Updated: Tuesday, 08 Jan 2013, 6:03 PM EST
Published : Tuesday, 08 Jan 2013, 6:02 PM EST
(WTNH) -- In the wake of Sandy Hook, school districts the state are focusing more attention on security than ever before.
School administrators from around the state met in Southington to map out the best ways to keep your little ones out of harm's way.
Since the Newtown tragedy we have all heard a lot of talk about teachers keeping weapons in their classrooms as a way to deal with a potentially violent intruder.
If you're wondering where school administrators here in Connecticut stand on the issue of arming teachers there is a common sentiment that teachers, schools and guns are a bad combination.
"A police officer was trained to work in schools, one of the things that was recommended against very strongly was arming teachers and principals because when it comes down to it is that you need to make sure the person who has that firearm knows how to use it in a school setting," said Joe Cirasuolo of CT Assoc. of Public School Superintendents.
The entire educational community has been especially touched by the tragedy in Newtown last month.
One administrator says she's been moved by the outpouring of love she seen from those outside of Connecticut.
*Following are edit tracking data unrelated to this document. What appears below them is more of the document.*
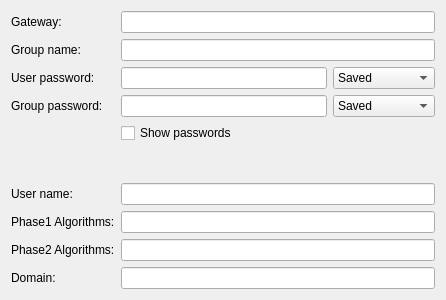
KDE/plasma-nm, file vpn/openswan/openswan.ui: the form before one commit.
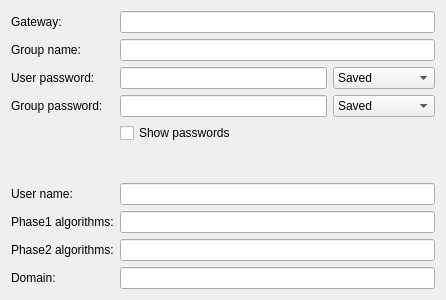
The form after the commit. Custom widgets are drawn as their Qt base class.

Patch:
```diff
--- a/vpn/openswan/openswan.ui
+++ b/vpn/openswan/openswan.ui
@@ -138,7 +138,7 @@
    <item row="7" column="0">
     <widget class="QLabel" name="label_6">
      <property name="text">
-      <string>Phase1 Algorithms:</string>
+      <string>Phase1 algorithms:</string>
      </property>
     </widget>
    </item>
@@ -148,7 +148,7 @@
    <item row="8" column="0">
     <widget class="QLabel" name="label_7">
      <property name="text">
-      <string>Phase2 Algorithms:</string>
+      <string>Phase2 algorithms:</string>
      </property>
     </widget>
    </item>
```
Left out of the diff: 13 changed lines with no effect on the pictures.
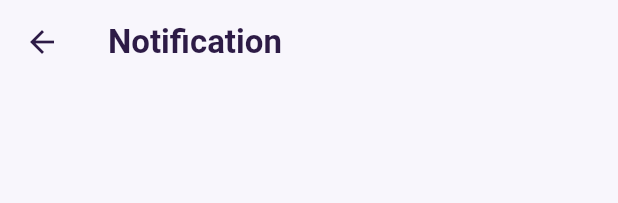
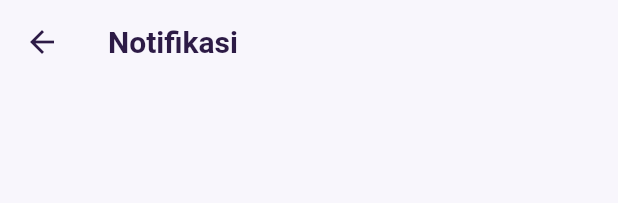
Before and after one commit to FeliciaFrederica/myFTI-App, a Flutter app: the NotificationBellButton widget shown alone on an empty page, opened directly, after a tap on the "notifications none" icon, on a phone screen of 412 x 824 dp. Shown: the top 203 px of the screen. Run offline on Flutter 3.47's test engine with Material 3 defaults, Android fonts, the phone set to English and light mode, and no system bars; our stand-ins replace flutter_local_notifications, image_picker, shared_preferences; accounts and stored records are empty; network calls fail.

Commit message:
feat(notification): add mark all as read

```diff
--- a/myfti_app/lib/src/features/notification/pages/notification_page.dart
+++ b/myfti_app/lib/src/features/notification/pages/notification_page.dart
@@ -379,9 +379,7 @@ class _NotificationPageState extends State<NotificationPage> {
     });
 
     try {
-      await Future.wait(
-        unreadItems.map((n) => NotificationService.markAsRead(n.id)),
-      );
+      await NotificationService.markAllAsRead();
     } catch (e) {
       if (!mounted) return;
       ScaffoldMessenger.of(context).showSnackBar(
@@ -503,13 +501,16 @@ class _NotificationPageState extends State<NotificationPage> {
       backgroundColor: AppColors.background,
       appBar: AppBar(
         title: const Text(
-          'Notification',
+          'Notifikasi',
           style: TextStyle(
             color: AppColors.text,
+            fontSize: 20,
             fontWeight: FontWeight.bold,
           ),
         ),
         backgroundColor: AppColors.background,
+        surfaceTintColor: Colors.transparent,
+        scrolledUnderElevation: 0,
         elevation: 0,
         iconTheme: const IconThemeData(color: AppColors.text),
         actions: [
@@ -567,10 +568,13 @@ class _NotificationPageState extends State<NotificationPage> {
           const SizedBox(width: 4),
         ],
       ),
-      body: RefreshIndicator(
-        color: AppColors.primary,
-        onRefresh: _load,
-        child: _buildBody(),
+      body: SafeArea(
+        top: false,
+        child: RefreshIndicator(
+          color: AppColors.primary,
+          onRefresh: _load,
+          child: _buildBody(),
+        ),
       ),
     );
   }
--- a/myfti_app/lib/src/features/notification/widgets/notification_bell_button.dart
+++ b/myfti_app/lib/src/features/notification/widgets/notification_bell_button.dart
@@ -80,7 +80,7 @@ class _NotificationBellButtonState extends State<NotificationBellButton>
   Widget build(BuildContext context) {
     return IconButton(
       onPressed: _openNotifications,
-      tooltip: 'Notification',
+      tooltip: 'Notifikasi',
       icon: Stack(
         clipBehavior: Clip.none,
         children: [
```
Also changed, not shown: myfti_app/lib/src/features/notification/services/notification_service.dart (+20 -0 lines), 3 other files.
"In the past couple of weeks, I've been in three different cities on business trips. I've experienced strangers in the airport come up to me and offer a hug and ask a question, they saw the flight was coming in from Connecticut and they stopped their progress to where ever they were going to and said hey, we just want to let you know our hearts go out to all of you in Connecticut," said Karissa Niehoff of CT Assoc. of Schools.
Administrators are focusing in on four key responses to the issue of school security: prevention, preparedness, response and recovery.
Simply enough in concept, much tougher in terms of making it all work.
"Anyone who thinks there's one thing you can do that is going to solve the problem is making a mistake," said Cirasuolo.
And with Sandy Hook still fresh on all of our minds, administrators believe dealing more effectively with mental illness will also be a key factor in preventing future tragedies.
"The key again is as we've said this morning, it's a community, it's a collaborative effort on the part of all necessary people to provide ongoing resources and support," said Niehoff.
Clearly in these times this is a subject we will hear a great deal more about in the coming weeks and months as districts across the state and nation grabble with these critical issues.